Traveling through fire—Fearful peril of a railway train, at Cedar Swamp, on the Eastern Railroad, Maine, Sunday, Sept. 17
An employee of the Boston Gas Works boasted his ability to kill a rat with his teeth.
Styles for the Month.
The original and daring aerial representation by Thomas Hanlon, now performed by him every evening at Niblo's Garden.
Mdlle. Carlotta de Berg, at the New York Circus, Fourteenth Street.
Faahee, or surf-swimming, is a favorite pastime with the natives of the Sandwich Islands.
We give in our present number a correct sketch of one of the largest specimens of the Porpoise that has ever been seen.
A simple schoolgirl prank spawned a new belief with millions of followers.
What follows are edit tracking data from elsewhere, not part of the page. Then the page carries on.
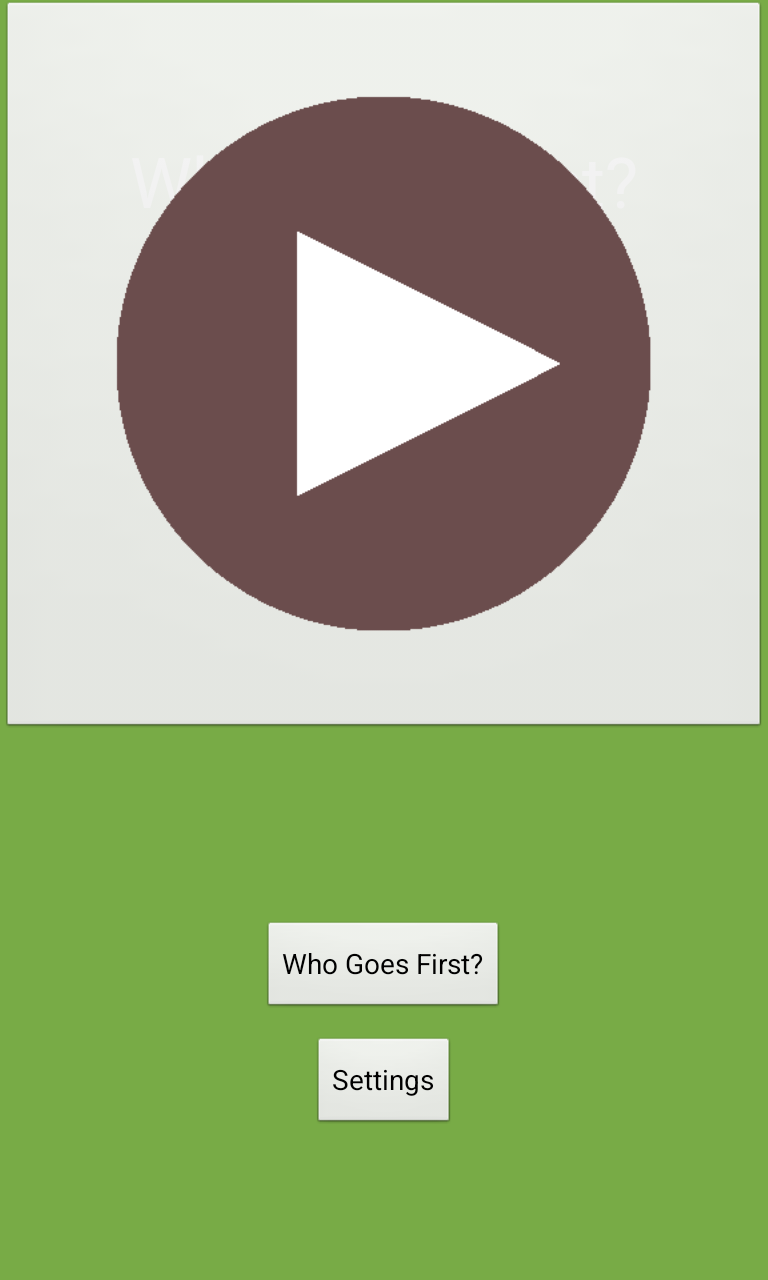
Repository: DarwinLYang/WhoGoesFirstApp
Layout: Who First/WhoFirst/res/layout/fragment_main.xml
An editor plug-in stored every save of this project. The layout is shown before and after the next save, followed by the edit.
It is drawn on a 768 x 1280 px phone screen (xhdpi) without system bars, with theme android:Theme.NoTitleBar.Fullscreen; the app's code is not run.

Above is the layout before, as saved 2014-04-09 21:19:41.

### Who First/WhoFirst/res/layout/fragment_main.xml
<RelativeLayout xmlns:android="http://schemas.android.com/apk/res/android"
    xmlns:tools="http://schemas.android.com/tools"
    android:id="@+id/TitleScreen"
    android:layout_width="match_parent"
    android:layout_height="match_parent"
    android:background="@color/green"
    android:gravity="center_horizontal" >

    <TextView
        android:id="@+id/setttingsTitle"
        android:layout_width="wrap_content"
        android:layout_height="wrap_content"
        android:layout_alignParentTop="true"
        android:layout_centerHorizontal="true"
        android:layout_marginTop="67dp"
        android:text="Who Goes First?"
        android:textAppearance="?android:attr/textAppearanceLarge"
        android:textSize="35sp" />

    <Button
        android:id="@+id/questionButton"
        android:layout_width="wrap_content"
        android:layout_height="wrap_content"
        android:layout_alignParentBottom="true"
        android:layout_centerHorizontal="true"
        android:layout_marginBottom="132dp"
        android:onClick="questionScreen"
        android:text="@string/button_question" />

    <Button
        android:id="@+id/settingsButton"
        android:layout_width="wrap_content"
        android:layout_height="wrap_content"
        android:layout_alignTop="@+id/questionButton"
        android:layout_centerHorizontal="true"
        android:layout_marginTop="58dp"
        android:onClick="settingsScreen"
        android:text="@string/button_setting" />

    <ImageButton
        android:id="@+id/imageButton1"
        android:layout_width="wrap_content"
        android:layout_height="wrap_content"
        android:layout_above="@+id/questionButton"
        android:layout_centerHorizontal="true"
        android:layout_marginBottom="92dp"
        android:src="@drawable/start_button" />

</RelativeLayout>

### Who First/WhoFirst/res/values/strings.xml
<?xml version="1.0" encoding="utf-8"?>
<resources>

    <string name="app_name">Who Goes First</string>
    <string name="button_question">Who Goes First?</string>
    <string name="button_setting">Settings</string>
    <string name="button_next_question">Give me another</string>
    <string name="action_settings">Settings</string>
    <string name="title_activity_main">MainActivity</string>
    <string name="title_activity_question">QuestionActivity</string>
    <string name="title_activity_settings">SettingsActivity</string>
    <string name="text_question_title">Question</string>
    <string name="text_default_question">Default Question</string>

    <color name="green">#78AB46</color>
    <color name="blue">#43BFC7</color>
    <color name="red">#E77471</color>

</resources>

After the next save:
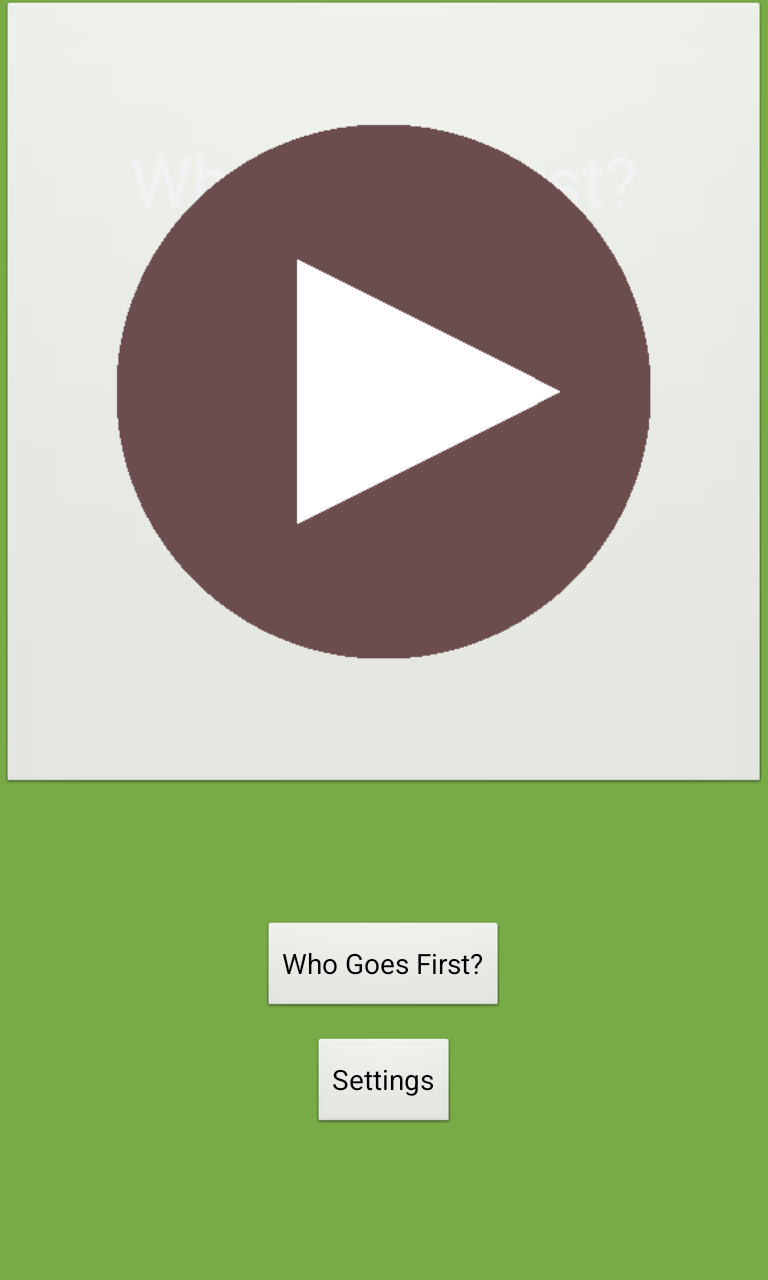
Saved 110 s later.
--- a/Who First/WhoFirst/res/layout/fragment_main.xml
+++ b/Who First/WhoFirst/res/layout/fragment_main.xml
@@ -41,9 +41,7 @@
         android:id="@+id/imageButton1"
         android:layout_width="wrap_content"
         android:layout_height="wrap_content"
-        android:layout_above="@+id/questionButton"
-        android:layout_centerHorizontal="true"
-        android:layout_marginBottom="92dp"
+        android:layout_alignParentLeft="true"
         android:src="@drawable/start_button" />
 
 </RelativeLayout>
Of the many forms of bank robbery, the bank sneak had the safest, easiest and most lucrative method of all.
Kate Warne, America’s first female detective.
The Eye that Never Sleeps.
Cardiff, New York, October 16, 1869.
She backed Harrison, and had to wheel Henry Singer in a barrow, at Atlantic City, N. J. [more]
Mrs. Otto Snyder, the wife of the proprietor of the National Hotel, Atlantic City, N. J., a strong advocate of the re-election of President Harrison, wager upon her favorite’s election with Henry Singer that in the event of his defeat she would ride him in a wheelbarrow the distance of a block. She gave odds by his promising to pay for supper for six.
She paid the wager the other day. The oddity of the bet on her side drew a crowd of several hundred people about the hotel, who inspected the decorated vehicle with much curiosity.
Knowing that Mrs. Snyder was a woman who weighed considerably above 200 pounds, bets were made that shoe would not fulfil her contract. To the surprise of all she appeared at 8 o’clock, quickly caught the handles of the barrow and rushed the one-wheeled vehicle to the corner of New York avenue and returned amid the plaudits of the crowd. The horns and whistles screeched n accompaniment, and at the end of the ride a cheer was given for the pluck of the woman. Several other elections bets of a similar character were discharged, one being accompanied by a fife and drum corps.
Reprinted from National Police Gazette, November 26, 1892.